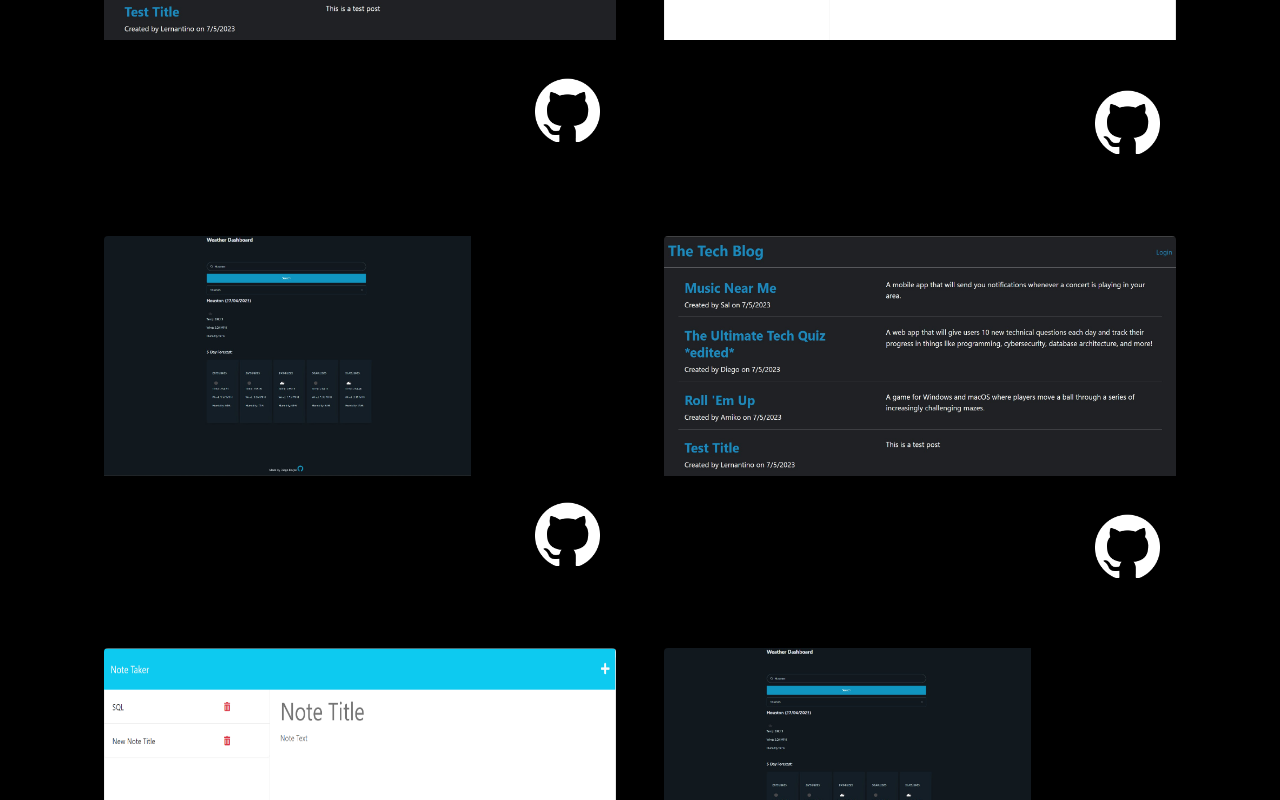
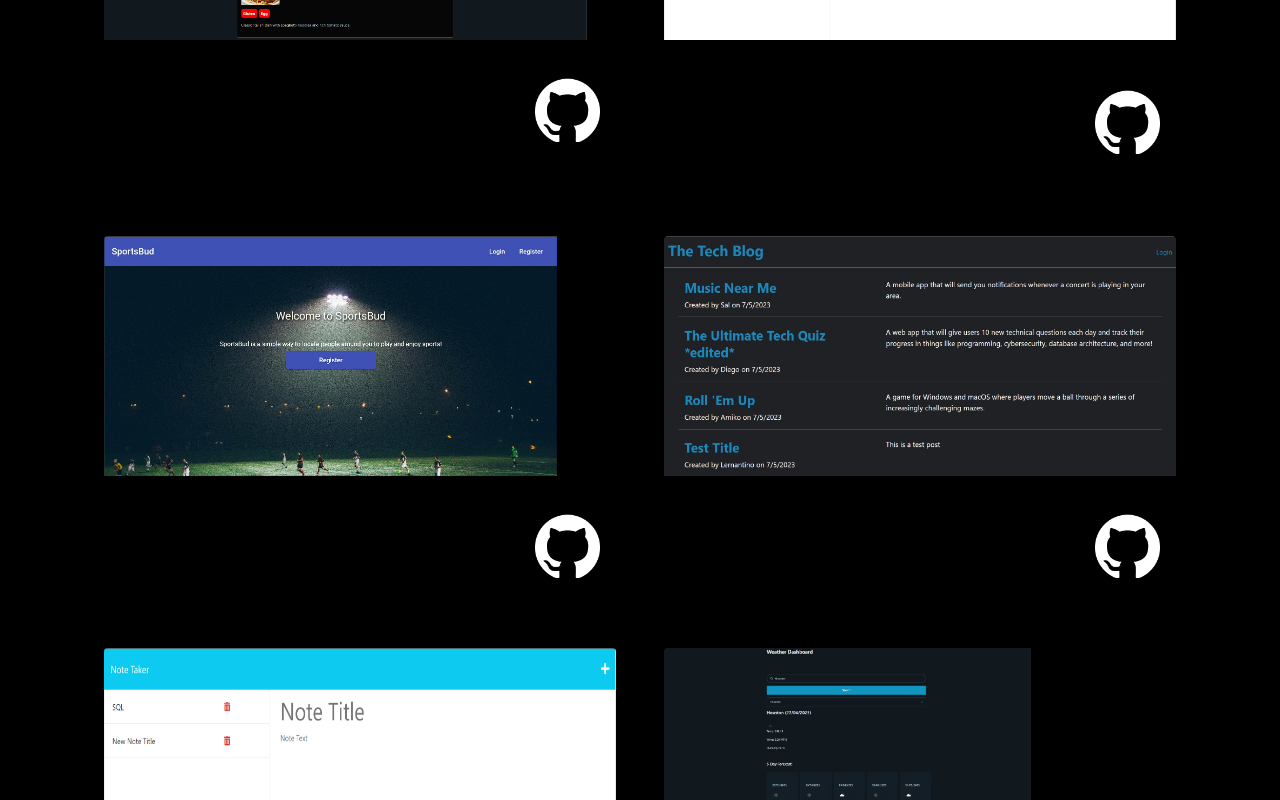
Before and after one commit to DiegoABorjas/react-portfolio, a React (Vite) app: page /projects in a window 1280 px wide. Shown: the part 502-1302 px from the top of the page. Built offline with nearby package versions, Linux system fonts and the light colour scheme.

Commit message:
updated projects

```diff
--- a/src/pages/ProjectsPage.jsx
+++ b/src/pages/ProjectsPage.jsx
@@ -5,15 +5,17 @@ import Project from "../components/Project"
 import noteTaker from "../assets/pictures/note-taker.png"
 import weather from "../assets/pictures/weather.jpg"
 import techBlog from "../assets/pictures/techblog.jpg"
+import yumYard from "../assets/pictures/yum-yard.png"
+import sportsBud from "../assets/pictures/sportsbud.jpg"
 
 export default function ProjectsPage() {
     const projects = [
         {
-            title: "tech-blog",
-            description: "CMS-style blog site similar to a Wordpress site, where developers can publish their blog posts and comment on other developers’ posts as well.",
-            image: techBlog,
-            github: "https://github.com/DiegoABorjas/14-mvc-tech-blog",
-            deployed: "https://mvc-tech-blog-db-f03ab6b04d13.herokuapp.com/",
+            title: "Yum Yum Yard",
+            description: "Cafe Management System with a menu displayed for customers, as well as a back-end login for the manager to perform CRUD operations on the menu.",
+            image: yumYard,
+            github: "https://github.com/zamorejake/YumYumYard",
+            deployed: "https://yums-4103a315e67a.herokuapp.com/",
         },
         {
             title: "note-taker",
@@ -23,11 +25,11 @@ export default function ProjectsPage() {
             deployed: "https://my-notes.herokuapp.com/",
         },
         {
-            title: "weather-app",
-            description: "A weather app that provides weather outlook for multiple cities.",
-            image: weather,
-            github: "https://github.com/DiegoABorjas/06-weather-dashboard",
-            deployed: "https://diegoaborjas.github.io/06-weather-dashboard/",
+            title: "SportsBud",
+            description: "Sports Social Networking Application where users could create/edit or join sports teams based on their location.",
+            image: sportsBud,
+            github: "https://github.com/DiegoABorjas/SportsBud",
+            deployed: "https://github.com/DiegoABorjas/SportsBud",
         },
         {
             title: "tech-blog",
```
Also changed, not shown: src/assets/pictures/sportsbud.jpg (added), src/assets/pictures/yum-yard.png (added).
== == ==
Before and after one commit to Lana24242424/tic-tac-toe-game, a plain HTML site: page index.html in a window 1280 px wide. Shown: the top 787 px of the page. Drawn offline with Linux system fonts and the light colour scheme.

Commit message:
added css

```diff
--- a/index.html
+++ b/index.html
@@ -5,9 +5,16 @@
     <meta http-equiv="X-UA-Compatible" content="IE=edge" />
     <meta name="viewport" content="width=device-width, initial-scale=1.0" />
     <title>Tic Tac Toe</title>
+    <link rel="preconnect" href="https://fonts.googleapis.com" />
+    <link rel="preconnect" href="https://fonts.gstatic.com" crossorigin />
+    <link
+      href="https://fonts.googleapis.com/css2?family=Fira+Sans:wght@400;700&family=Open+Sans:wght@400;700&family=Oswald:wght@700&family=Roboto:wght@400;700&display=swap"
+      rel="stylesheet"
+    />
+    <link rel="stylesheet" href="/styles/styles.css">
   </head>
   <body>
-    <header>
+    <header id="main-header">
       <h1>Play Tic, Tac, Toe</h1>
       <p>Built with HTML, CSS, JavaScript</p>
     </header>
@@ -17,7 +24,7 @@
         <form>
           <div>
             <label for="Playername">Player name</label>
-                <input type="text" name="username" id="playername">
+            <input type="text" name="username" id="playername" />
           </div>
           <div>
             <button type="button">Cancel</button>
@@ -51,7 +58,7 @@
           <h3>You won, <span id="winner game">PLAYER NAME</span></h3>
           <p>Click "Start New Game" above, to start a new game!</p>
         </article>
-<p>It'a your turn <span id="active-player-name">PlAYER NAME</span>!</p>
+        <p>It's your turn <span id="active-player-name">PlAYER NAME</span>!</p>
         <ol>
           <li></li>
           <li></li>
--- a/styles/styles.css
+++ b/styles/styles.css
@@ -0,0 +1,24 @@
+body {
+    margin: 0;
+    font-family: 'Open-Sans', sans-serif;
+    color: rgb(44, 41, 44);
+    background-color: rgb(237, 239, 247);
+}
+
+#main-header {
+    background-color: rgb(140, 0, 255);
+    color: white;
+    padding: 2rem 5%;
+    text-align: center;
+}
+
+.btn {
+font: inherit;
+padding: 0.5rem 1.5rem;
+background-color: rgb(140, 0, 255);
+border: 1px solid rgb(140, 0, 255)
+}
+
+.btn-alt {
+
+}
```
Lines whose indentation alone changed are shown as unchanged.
== == ==
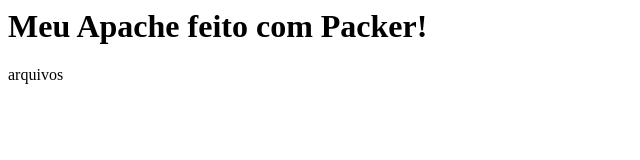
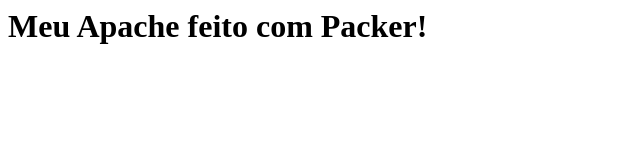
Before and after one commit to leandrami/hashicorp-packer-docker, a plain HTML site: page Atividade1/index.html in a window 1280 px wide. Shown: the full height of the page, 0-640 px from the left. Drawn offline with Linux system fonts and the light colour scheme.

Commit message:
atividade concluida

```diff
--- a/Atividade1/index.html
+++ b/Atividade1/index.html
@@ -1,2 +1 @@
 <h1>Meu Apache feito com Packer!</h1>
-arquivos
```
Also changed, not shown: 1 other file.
== == ==
THE TASK => Your answer should reproduce each line of the listing that holds the word "techBlog".

ANSWER SECTION =>
 import techBlog from "../assets/pictures/techblog.jpg"
-            image: techBlog,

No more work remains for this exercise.